January 12th, 2012
12:22 AM ET

Australian man sentenced to prison, lashes in Saudi Arabia headed home

An Australian man sentenced to 500 lashes and a year in prison after his conviction on blasphemy charges in Saudi Arabia has been pardoned and is headed home, officials said Thursday.

Mansor Almaribe was arrested and convicted in November in the city of Medina.

"Saudi Arabian authorities have granted Mr AlMaribe a pardon from his prison sentence, and his corporal punishment was also greatly reduced and administered in a way that did not cause physical harm," the Australian foreign ministry said in a statement.

The ministry did not elaborate on how the lashing was carried out.

It's unclear what the 45-year-old Shia Muslim from Victoria state said or did to get arrested, but Australia had appealed for leniency after his sentence.

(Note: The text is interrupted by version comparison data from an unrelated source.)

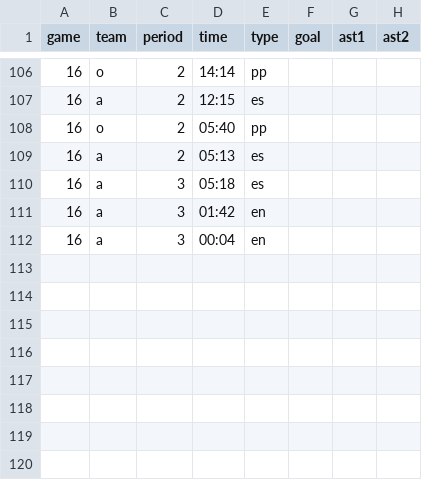
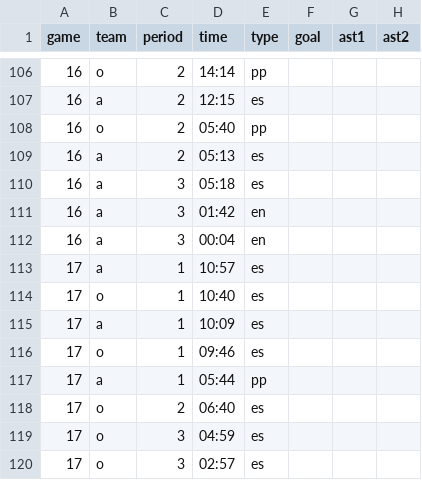
Before and after one commit to werntzp/hockey-stats, a CSV file: goals.csv, drawn as a sheet; only a part is shown, gaps mark what is left out; the diff names each change by its address in the sheet, - before the commit and + after, or states it on an @@ line.

Commit message:
Update goals.csv

```diff
--- a/goals.csv
+++ b/goals.csv
+row 113: 17 | a | 1 | 10:57 | es
+row 114: 17 | o | 1 | 10:40 | es
+row 115: 17 | a | 1 | 10:09 | es
+row 116: 17 | o | 1 | 09:46 | es
+row 117: 17 | a | 1 | 05:44 | pp
+row 118: 17 | o | 2 | 06:40 | es
+row 119: 17 | o | 3 | 04:59 | es
+row 120: 17 | o | 3 | 02:57 | es
```
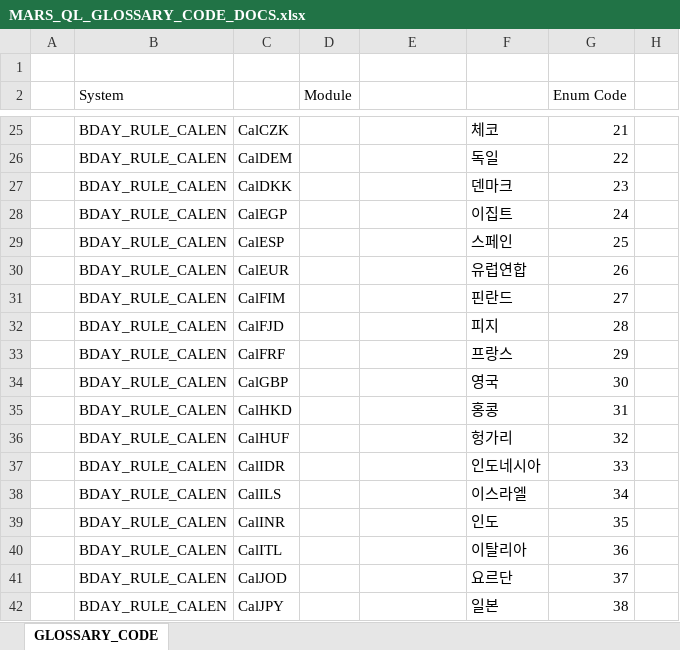
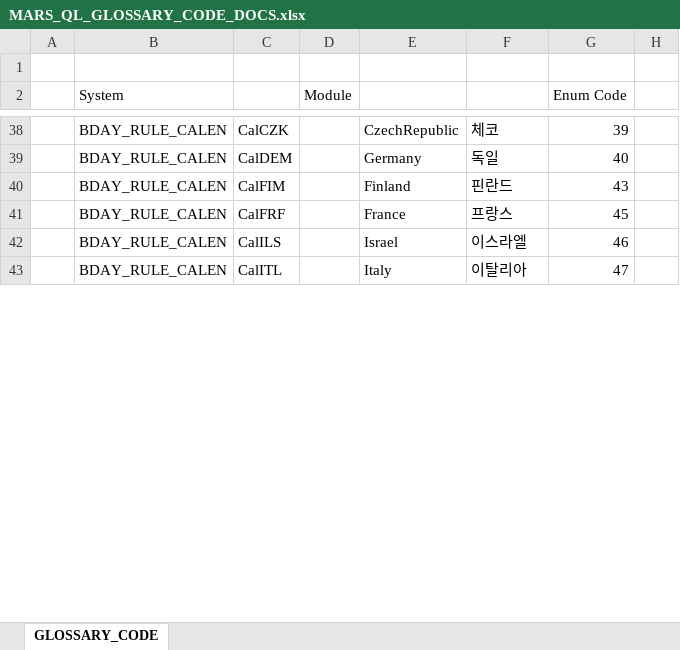
Before and after one commit to Bisi3asi/pricingmodule, an Excel workbook: docs/Glossary_Code/MARS_QL_GLOSSARY_CODE_DOCS.xlsx, sheet GLOSSARY_CODE, drawn as a sheet; only a part is shown, gaps mark what is left out; values as stored, in another font and other column widths than the file's, no cell formats; conditional formats not drawn; removed rows and columns are numbered as before the commit, all else as after; the diff covers the shown part only; the diff names each change by its address in the sheet, - before the commit and + after, or states it on an @@ line.

Commit message:
feat: 검증시트 1차 초안 작성, Glossary Code 캘린저 추가

```diff
--- a/docs/Glossary_Code/MARS_QL_GLOSSARY_CODE_DOCS.xlsx (sheet GLOSSARY_CODE)
+++ b/docs/Glossary_Code/MARS_QL_GLOSSARY_CODE_DOCS.xlsx (sheet GLOSSARY_CODE)
-E38: (empty)
+E38: CzechRepublic
-G38 (Enum Code): 21
+G38 (Enum Code): 39
-E39: (empty)
+E39: Germany
-G39 (Enum Code): 22
+G39 (Enum Code): 40
-row 27:  | BDAY_RULE_CALEN | CalDKK |  |  | 덴마크 | 23
-row 28:  | BDAY_RULE_CALEN | CalEGP |  |  | 이집트 | 24
-row 29:  | BDAY_RULE_CALEN | CalESP |  |  | 스페인 | 25
-row 30:  | BDAY_RULE_CALEN | CalEUR |  |  | 유럽연합 | 26
-E40: (empty)
+E40: Finland
-G40 (Enum Code): 27
+G40 (Enum Code): 43
-row 32:  | BDAY_RULE_CALEN | CalFJD |  |  | 피지 | 28
-E41: (empty)
+E41: France
-G41 (Enum Code): 29
+G41 (Enum Code): 45
-row 34:  | BDAY_RULE_CALEN | CalGBP |  |  | 영국 | 30
-row 35:  | BDAY_RULE_CALEN | CalHKD |  |  | 홍콩 | 31
-row 36:  | BDAY_RULE_CALEN | CalHUF |  |  | 헝가리 | 32
-row 37:  | BDAY_RULE_CALEN | CalIDR |  |  | 인도네시아 | 33
-E42: (empty)
+E42: Israel
-G42 (Enum Code): 34
+G42 (Enum Code): 46
-row 39:  | BDAY_RULE_CALEN | CalINR |  |  | 인도 | 35
-E43: (empty)
+E43: Italy
-G43 (Enum Code): 36
+G43 (Enum Code): 47
-row 41:  | BDAY_RULE_CALEN | CalJOD |  |  | 요르단 | 37
-row 42:  | BDAY_RULE_CALEN | CalJPY |  |  | 일본 | 38
```
Also changed, not shown: 23 added rows, 36 removed rows, 9 edited cells and merged cells elsewhere in this sheet, cell formats, 11 other files.
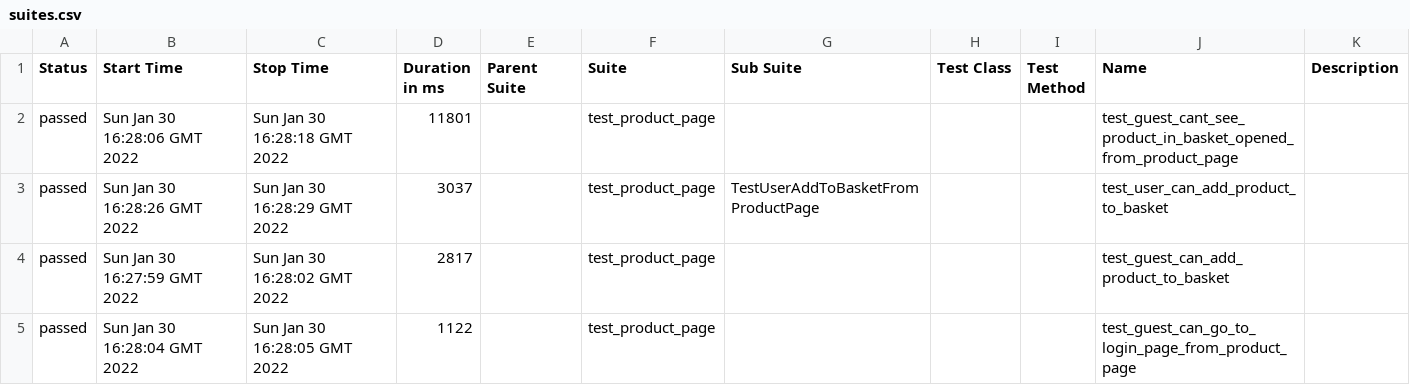
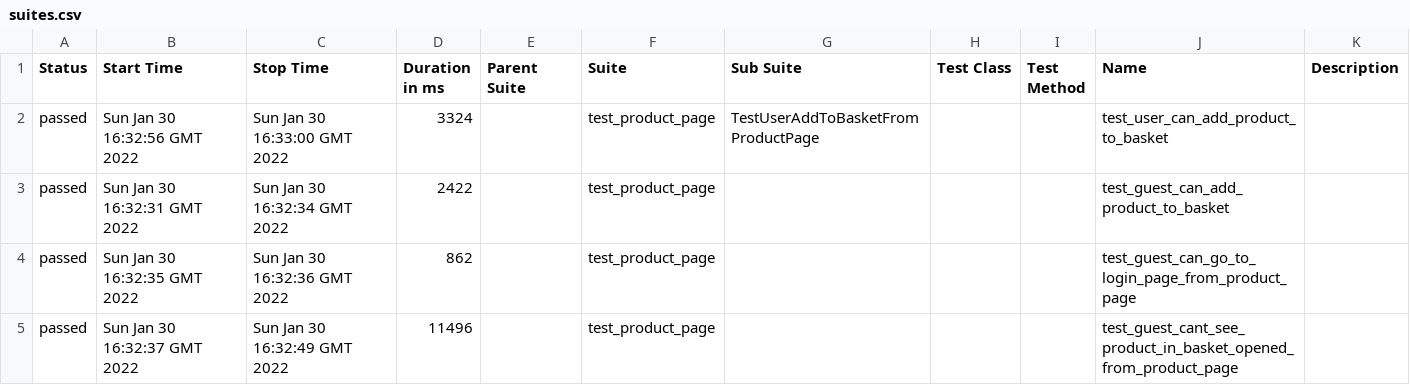
Before and after one commit to vgoroshenko/auto_py_final, a CSV file: data/suites.csv, drawn as a sheet.

```diff
--- a/data/suites.csv
+++ b/data/suites.csv
@@ -1,5 +1,5 @@
 "Status","Start Time","Stop Time","Duration in ms","Parent Suite","Suite","Sub Suite","Test Class","Test Method","Name","Description"
-"passed","Sun Jan 30 16:28:06 GMT 2022","Sun Jan 30 16:28:18 GMT 2022","11801","","test_product_page","","","","test_guest_cant_see_product_in_basket_opened_from_product_page",""
-"passed","Sun Jan 30 16:28:26 GMT 2022","Sun Jan 30 16:28:29 GMT 2022","3037","","test_product_page","TestUserAddToBasketFromProductPage","","","test_user_can_add_product_to_basket",""
-"passed","Sun Jan 30 16:27:59 GMT 2022","Sun Jan 30 16:28:02 GMT 2022","2817","","test_product_page","","","","test_guest_can_add_product_to_basket",""
-"passed","Sun Jan 30 16:28:04 GMT 2022","Sun Jan 30 16:28:05 GMT 2022","1122","","test_product_page","","","","test_guest_can_go_to_login_page_from_product_page",""
+"passed","Sun Jan 30 16:32:56 GMT 2022","Sun Jan 30 16:33:00 GMT 2022","3324","","test_product_page","TestUserAddToBasketFromProductPage","","","test_user_can_add_product_to_basket",""
+"passed","Sun Jan 30 16:32:31 GMT 2022","Sun Jan 30 16:32:34 GMT 2022","2422","","test_product_page","","","","test_guest_can_add_product_to_basket",""
+"passed","Sun Jan 30 16:32:35 GMT 2022","Sun Jan 30 16:32:36 GMT 2022","862","","test_product_page","","","","test_guest_can_go_to_login_page_from_product_page",""
+"passed","Sun Jan 30 16:32:37 GMT 2022","Sun Jan 30 16:32:49 GMT 2022","11496","","test_product_page","","","","test_guest_cant_see_product_in_basket_opened_from_product_page",""
```
Also changed, not shown: 23 other files.
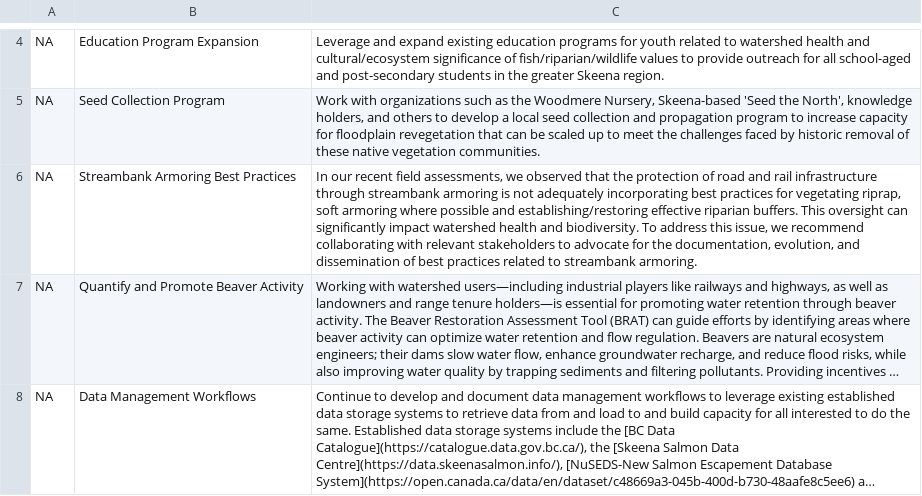
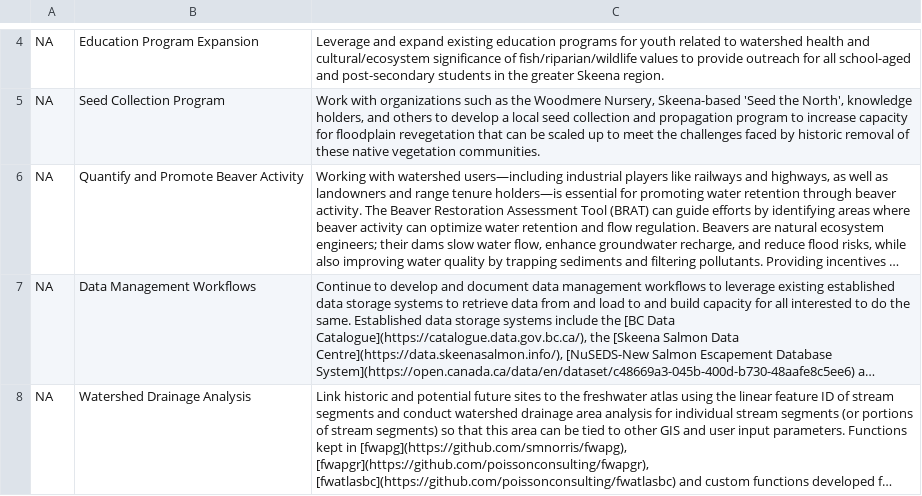
Before and after one commit to NewGraphEnvironment/restoration_wedzin_kwa_2024_recomendations, a CSV file: recommendations_raw.csv, drawn as a sheet; only a part is shown, gaps mark what is left out; the shorter side is filled out with more unchanged rows; long unchanged cells end in …; the diff names each change by its address in the sheet, - before the commit and + after, or states it on an @@ line.

Commit message:
removed Streambank Armoring Best Practices to simplify as per https://github.com/NewGraphEnvironment/restoration_wedzin_kwa_2024/issues/81

```diff
--- a/recommendations_raw.csv
+++ b/recommendations_raw.csv
-row 6: NA | Streambank Armoring Best Practices | In our recent field assessments, we observed that the protection of road and rail infrastructure through streambank armoring is not adequately incorporating best practices for vegetating riprap, soft armoring where possible and establishing/restoring effective riparian buffers. This oversight can significantly impact watershed health and biodiversity. To address this issue, we recommend collaborating with relevant stakeholders to advocate for the documentation, evolution, and dissemination of best practices related to streambank armoring.
```
Also changed, not shown: recommendations.csv.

Australian officials said they were told Almaribe made comments "insulting to prophet Mohammed's relatives."

"I don't think my dad would even survive 50 lashes not 500," his son said last month. "He goes to the doctor every week for checks ups. He has knee injuries and back injuries from a car accident and he also has diabetes and high blood pressure."

The family spent weeks searching for the Iraqi-born father of five after he went missing in early November while performing the Hajj pilgrimage in Saudi Arabia.

Blasphemy is punishable by up to a death sentence under the strict Muslim law in Saudi Arabia.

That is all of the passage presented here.